* **What to produce**
Please reproduce the entries below exactly, omitting any images they contain.

··· Records provided

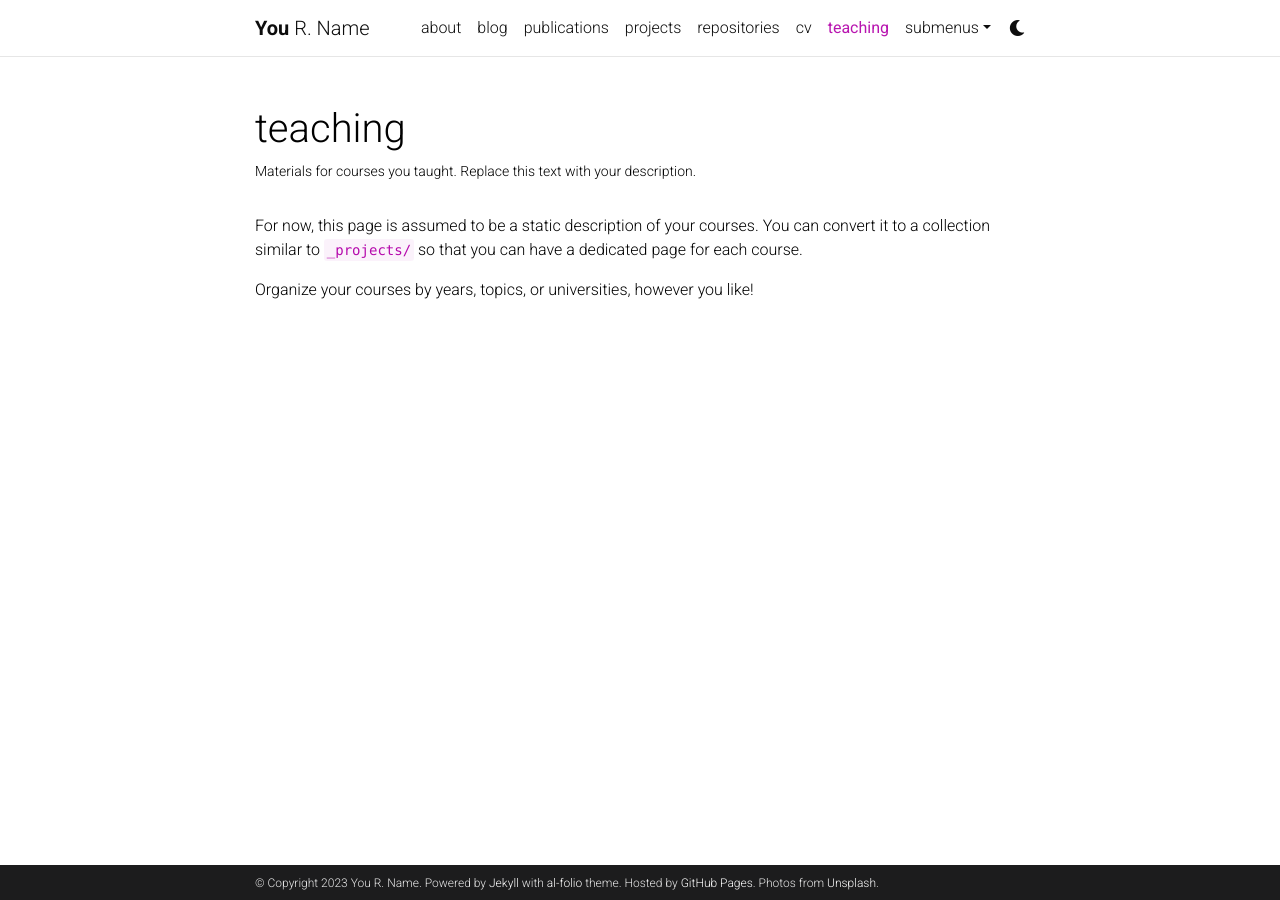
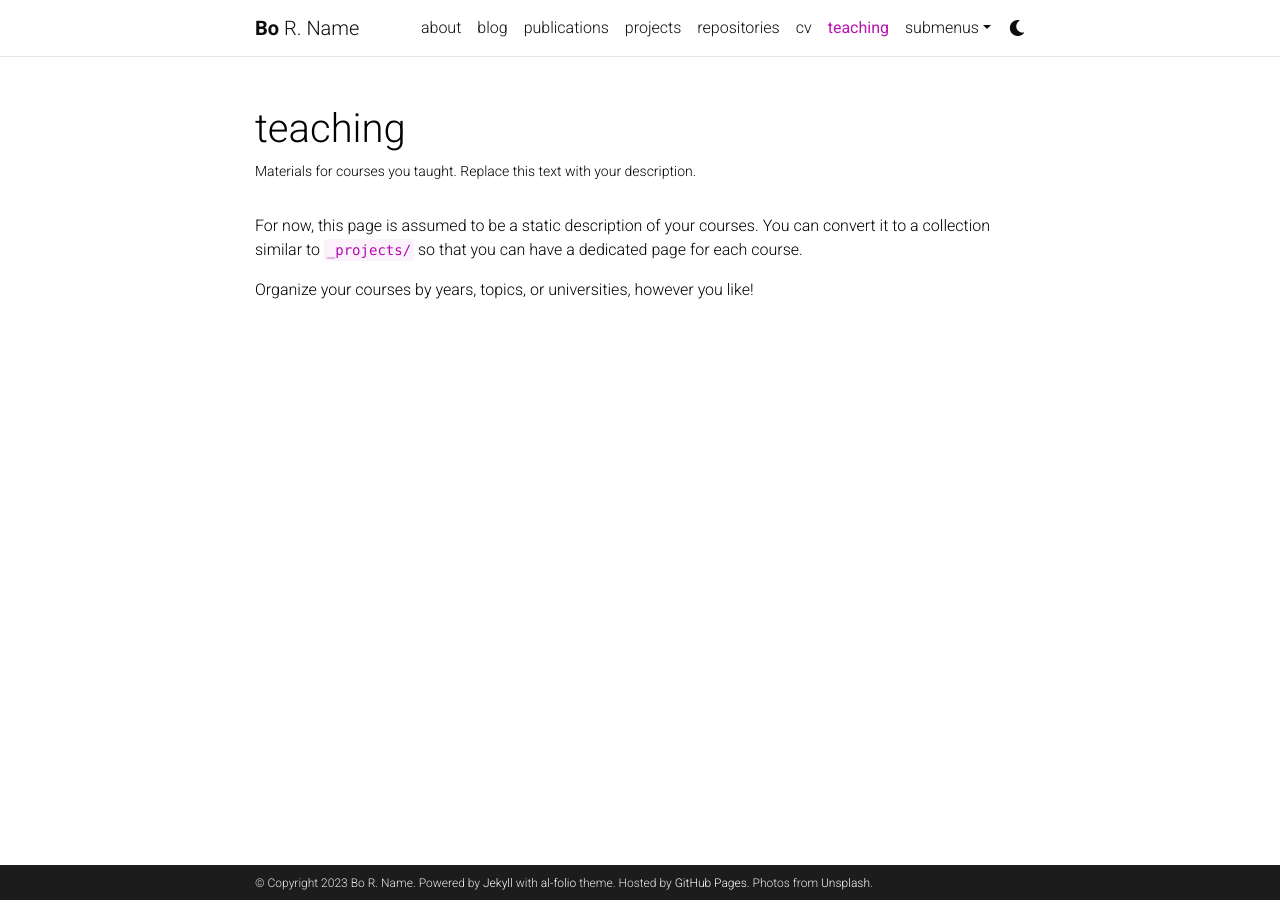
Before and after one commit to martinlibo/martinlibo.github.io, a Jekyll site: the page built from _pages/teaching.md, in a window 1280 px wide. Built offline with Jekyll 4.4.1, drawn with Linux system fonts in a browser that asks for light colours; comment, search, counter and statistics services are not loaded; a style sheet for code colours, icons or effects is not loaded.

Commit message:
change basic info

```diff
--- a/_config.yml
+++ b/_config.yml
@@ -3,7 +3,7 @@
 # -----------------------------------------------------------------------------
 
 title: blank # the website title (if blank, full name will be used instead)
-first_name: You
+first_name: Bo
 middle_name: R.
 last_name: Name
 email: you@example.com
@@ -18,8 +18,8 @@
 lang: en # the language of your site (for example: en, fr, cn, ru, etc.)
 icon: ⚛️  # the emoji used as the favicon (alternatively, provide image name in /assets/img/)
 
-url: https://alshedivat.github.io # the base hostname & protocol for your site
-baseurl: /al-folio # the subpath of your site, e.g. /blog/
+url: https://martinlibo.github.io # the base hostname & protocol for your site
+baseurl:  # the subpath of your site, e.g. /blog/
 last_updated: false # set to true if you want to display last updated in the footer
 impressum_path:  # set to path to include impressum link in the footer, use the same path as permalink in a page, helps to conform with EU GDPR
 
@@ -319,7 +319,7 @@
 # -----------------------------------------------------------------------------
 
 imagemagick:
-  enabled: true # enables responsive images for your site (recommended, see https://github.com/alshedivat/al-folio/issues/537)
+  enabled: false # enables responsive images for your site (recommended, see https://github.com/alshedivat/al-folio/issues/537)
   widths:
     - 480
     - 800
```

······

* **Output for this exercise**
Before and after one commit to martinlibo/martinlibo.github.io, a Jekyll site: the page built from _pages/teaching.md, in a window 1280 px wide. Built offline with Jekyll 4.4.1, drawn with Linux system fonts in a browser that asks for light colours; comment, search, counter and statistics services are not loaded; a style sheet for code colours, icons or effects is not loaded.

Commit message:
change basic info

```diff
--- a/_config.yml
+++ b/_config.yml
@@ -3,7 +3,7 @@
 # -----------------------------------------------------------------------------
 
 title: blank # the website title (if blank, full name will be used instead)
-first_name: You
+first_name: Bo
 middle_name: R.
 last_name: Name
 email: you@example.com
@@ -18,8 +18,8 @@
 lang: en # the language of your site (for example: en, fr, cn, ru, etc.)
 icon: ⚛️  # the emoji used as the favicon (alternatively, provide image name in /assets/img/)
 
-url: https://alshedivat.github.io # the base hostname & protocol for your site
-baseurl: /al-folio # the subpath of your site, e.g. /blog/
+url: https://martinlibo.github.io # the base hostname & protocol for your site
+baseurl:  # the subpath of your site, e.g. /blog/
 last_updated: false # set to true if you want to display last updated in the footer
 impressum_path:  # set to path to include impressum link in the footer, use the same path as permalink in a page, helps to conform with EU GDPR
 
@@ -319,7 +319,7 @@
 # -----------------------------------------------------------------------------
 
 imagemagick:
-  enabled: true # enables responsive images for your site (recommended, see https://github.com/alshedivat/al-folio/issues/537)
+  enabled: false # enables responsive images for your site (recommended, see https://github.com/alshedivat/al-folio/issues/537)
   widths:
     - 480
     - 800
```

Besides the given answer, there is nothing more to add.